Men, in speaking and in writing, but especially in speaking, are occasionally in the habit of using the figure of speech called “ Hyperbole;" or, in other words, in order to give weight to their statements, they are apt to express more than they really intend to convey. Instances of this are often to be met with even in the Scriptures.

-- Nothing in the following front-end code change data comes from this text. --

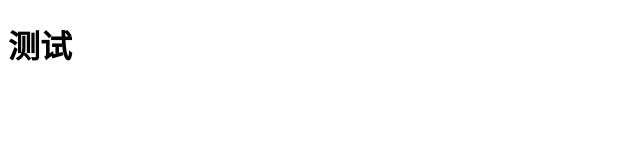
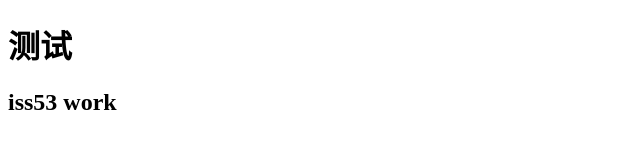
Before and after one commit to winsywen/hello-world, a website: page index.html in a window 1280 px wide. Shown: the whole page, without its empty margins (0-640 px from the left). Drawn offline with Linux system fonts and the light colour scheme.

Commit message:
added a new h2

```diff
--- a/index.html
+++ b/index.html
@@ -6,5 +6,6 @@
 </head>
 <body>
     <h1>测试</h1>
+	<h2>iss53 work</h2>
 </body>
 </html>
```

I am aware that many estimable persons, on meeting with texts of the class to which I refer, are in the habit of ridiculing them as visionary, incredible, and utterly impracticable, whereas, did they comprehend their real import and make due allowance for the figurative language employed in ancient times and in Eastern countries, they would feel and acknowledge that they are reasonable, satisfactory, and altogether deserving of respect.

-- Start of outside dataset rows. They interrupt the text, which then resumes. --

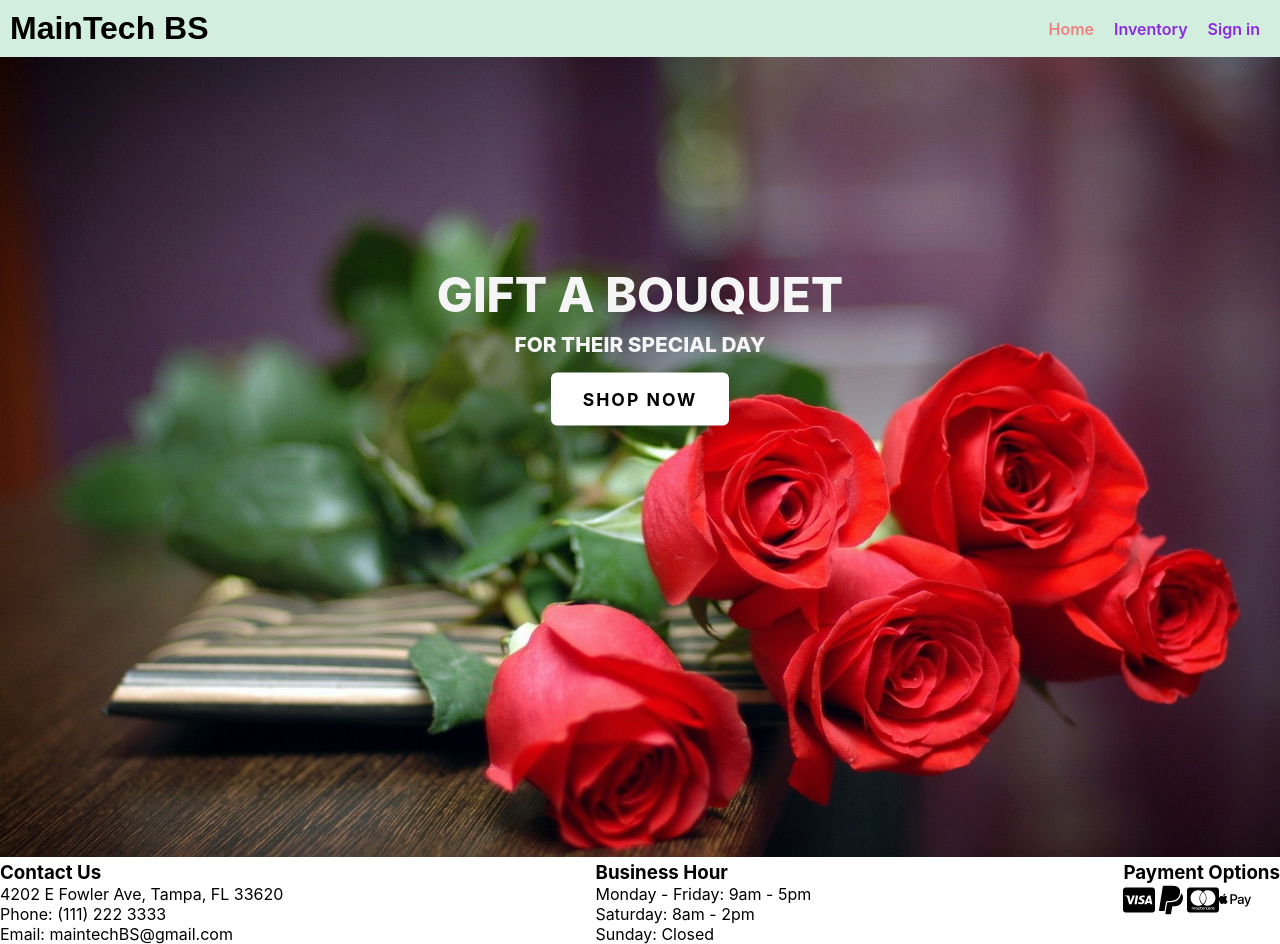
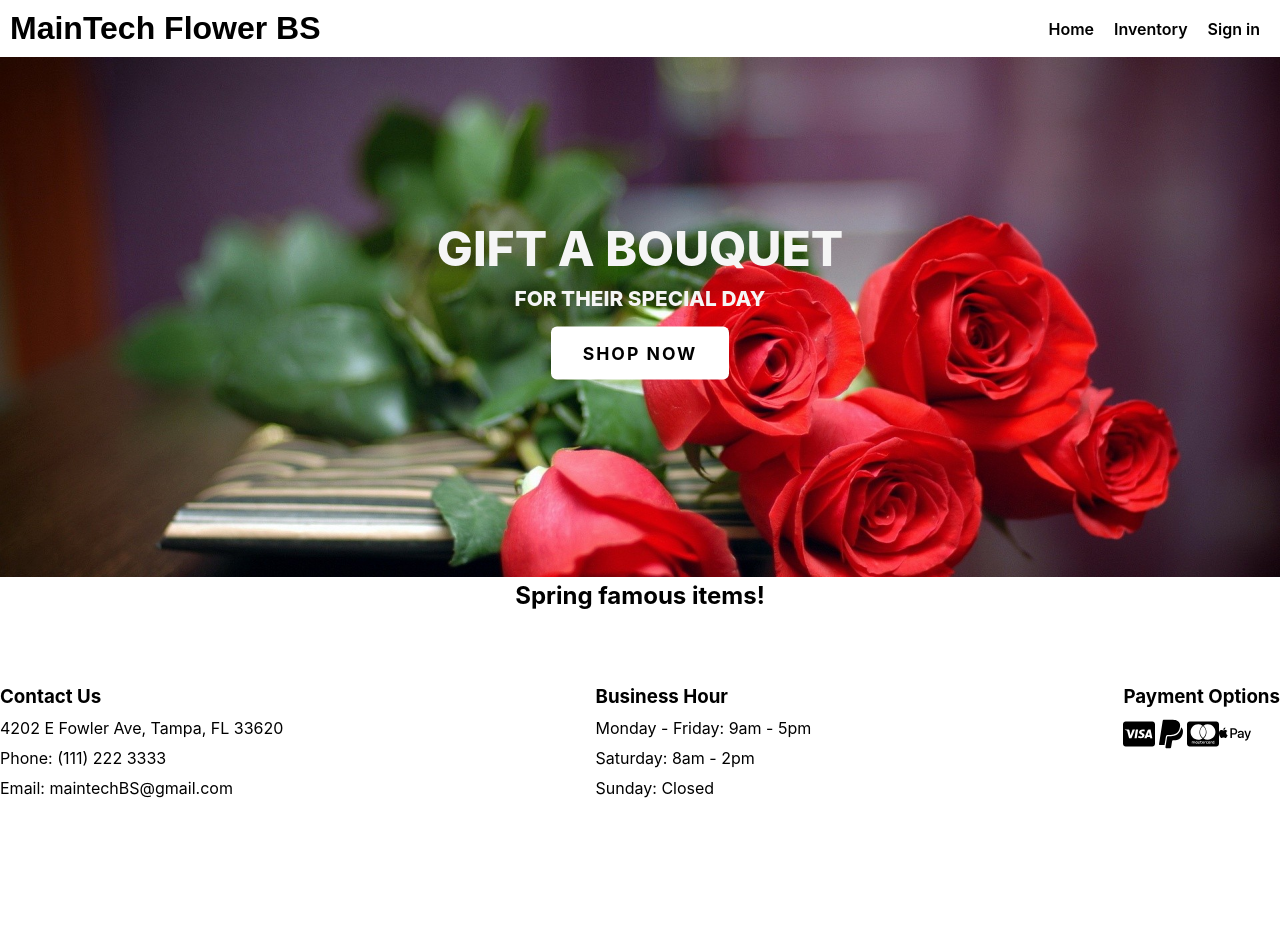
Before and after one commit to joshuagourlay/Software-Engineering-Project, a React (Create React App) app: page /Home in a window 1280 px wide. After the commit the page ends 808 px from the top, so only its background shows below. Built offline with nearby package versions, Linux system fonts and the light colour scheme.

Commit message:
first commit

```diff
--- a/src/App.js
+++ b/src/App.js
@@ -4,7 +4,7 @@ import Home from "./pages/Home";
 import Inventory from "./pages/Inventory";
 import {Signin} from "./pages/credentials"
 import flower from "./images/flower.jpeg"
-
+import flower2 from "./images/flower2.webp"
 
 export default function App() {
 
@@ -24,7 +24,8 @@ export default function App() {
         url="http://localhost:3000/Inventory"
         btnClass="show"/>}/>
 
-        <Route path="/Inventory" element={<Inventory/>}/>
+        <Route path="/Inventory" element={<Inventory cName="hero-in" heroImg={flower2}
+        title="OUR SPECIALS!" text="SPRING SEASONS BEST"/>}/>
         <Route path="/signin" element={<Signin/>}/>
 
         </Routes>
--- a/src/components/Navbar.js
+++ b/src/components/Navbar.js
@@ -4,9 +4,9 @@ import "./NavbarStyle.css";
 function Navbar() {
   return (
     <>
-      <nav>
+      <nav className="Color">
         <a href="http://localhost:3000/home" className="site-title">
-          MainTech BS
+          MainTech Flower BS
         </a>
         <div>
           <ul id="navbar">
--- a/src/components/NavbarStyle.css
+++ b/src/components/NavbarStyle.css
@@ -24,13 +24,13 @@ nav {
   #navbar li a {
     text-decoration: none;
     font-weight: 600;
-    color: blueviolet;
+    color: black;
     transition: 0.3s ease-in-out;
   }
 
-  #navbar li a:hover,
-  #navbar li a.active {
-    color: lightcoral;
+  #navbar li a:hover
+  {
+    color: coral;
   }
 
 
@@ -43,7 +43,7 @@ nav {
     font-weight: 800;
   }
 
-  body {
-    margin: 0;
+  .Color{
     background-color: white;
+
   }
--- /dev/null
+++ b/src/pages/Card.css
@@ -0,0 +1,50 @@
+.card-container{
+    width:300px;
+    overflow: hidden;
+    box-shadow: 0px 0px 15px -5px;
+    transition:0.3s;
+    animation: ease-in-out;
+}
+
+.image-container img{
+    overflow: hidden;
+    height:200px;
+
+}
+.card-container:hover{
+    transform: scale(1.1);
+    box-shadow: 0px 0px 15px -5px;
+
+}
+.card-content{
+    margin:1rem;
+    margin-top: 0.5rem;
+
+}
+h3,p{
+    margin:0;
+    padding-bottom: 10px;
+
+}
+.card-title{
+    margin-bottom:0.5rem;
+    justify-content: center;
+
+}
+.btn button{
+    padding:0.5rem;
+    background-color: white;
+    transition: 0.2s;
+    margin-bottom: 0.5rem;
+
+}
+.btn button:hover{
+    background: rgba(27,156,252,0.1);
+}
+
+a{
+    color:black;
+    text-decoration: none;
+    font-weight: bold;
+
+}
--- /dev/null
+++ b/src/pages/Card.js
@@ -0,0 +1,25 @@
+import React from "react";
+
+export default function Card({title,imageUrl,body})
+{
+    return(
+        <div className="card-container">
+            <div className="image-container" class="card h-100">
+                <img src={imageUrl} alt=""/>
+            </div>
+            <div className="card-content"  class="card h-100">
+                <div className="card-title"  class="card h-100">
+                <h3>{title}</h3>
+                <div className="card-body"  class="card h-100">
+                    <p>{body}</p>
+                </div>
+                <div className="btn">
+                    <button>
+                        <a> View More</a>
+                    </button>
+                </div>
+            </div>
+            </div>
+        </div>
+    );
+}
--- a/src/pages/Home.js
+++ b/src/pages/Home.js
@@ -15,6 +15,9 @@ export default function Home(props) {
         {props.buttonText}
         </a>
       </div>
+      <div className="Description">
+      <h2> Spring famous items!</h2>
+    </div>
       <div><Footer/> </div>
     </div>
     );
--- a/src/pages/Inventory.js
+++ b/src/pages/Inventory.js
@@ -1,8 +1,26 @@
+import "./inventory.css"
+import Card from "./Card.js"
+import "./Card.css"
+export default function Inventory(props) {
+    return(
+      <div className={props.cName}>
+      <img src={props.heroImg} alt="HerpImg"/>
 
-export default function Inventory() {
-    return(
-      <>
-    <h2> Inventory </h2>
-    </>
+
+      <div className="hero-text">
+        <h1>{props.title}</h1>
+        <p> {props.text}</p>
+        <a href={props.url} className={props.btnClass}>
+        {props.buttonText}
+        </a>
+      </div>
+      <div className="Card">
+        <Card
+          title='Red Rose'
+          imageUrl="https://images.all-free-download.com/images/graphicwebp/red_rose_204835.webp"
+          body='A classic and romantic choice for any occasion.'/>
+            </div>
+
+    </div>
       );
   }
--- a/src/pages/home.css
+++ b/src/pages/home.css
@@ -1,6 +1,6 @@
 .hero{
-    width:100%;
-    height:100vh;
+    width: 100%;
+    height:65vh;
     position:relative;
 }
 
@@ -63,3 +63,10 @@ img
     }
 
 }
+
+.Description
+{
+    text-align: center;
+    width: 100%;
+    height: 20%;
+}
--- /dev/null
+++ b/src/pages/inventory.css
@@ -0,0 +1,30 @@
+.hero-in{
+    width: 100%;
+    height:65vh;
+    position:relative;
+}
+
+.hero-text{
+    position:absolute;
+    top:45%;
+    left:50%;
+    transform:translate(-50%,-50%);
+    width:100%;
+    text-align: center;
+    font-weight:800;
+
+}
+.hero-text h1{
+    font-size: 3rem;
+    font-weight: 800;
+    background:whitesmoke;
+    -webkit-background-clip: text;
+    -webkit-text-fill-color: transparent;
+}
+
+.Card{
+    justify-content: center;
+    padding-top: 50px;
+    padding: 20px;
+    position: inherit;
+}
```
Also changed, not shown: src/images/flower2.webp (added).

1. The first passage to which I shall refer is to be found in the Book of Jeremiah, 13 chap. and 23 v., “ Can the Ethiopian change his skin or the leopard his spots ? then may ye also do good that are accustomed to do evil." Now, this verse, as it here stands, represents the Deity himself as speaking in hyperbolical terms.-He declares that it is as difficult and hopeless a matter for an evil-doer to reform his life as for an Ethiopian to change the colour of his skin, or a leopard to alter the arrangement of his spots. Now, for an Ethiopian to do the one, or a leopard to do the other, is utterly impossible, but is it impossible for a sinner to repent and amend? Most assuredly not; yet, this passage, if taken literally, would assert it to be so, and that, too, on the authority of God himself. You cannot but perceive that the words here employed are somewhat hyperbolical, and express more than was really intended to be conveyed. Reason naturally and consistently explains the passage. It tells us that as it is impossible for an Ethiopian to change the hue of his complexion, so is it very difficult, but not impossible, for the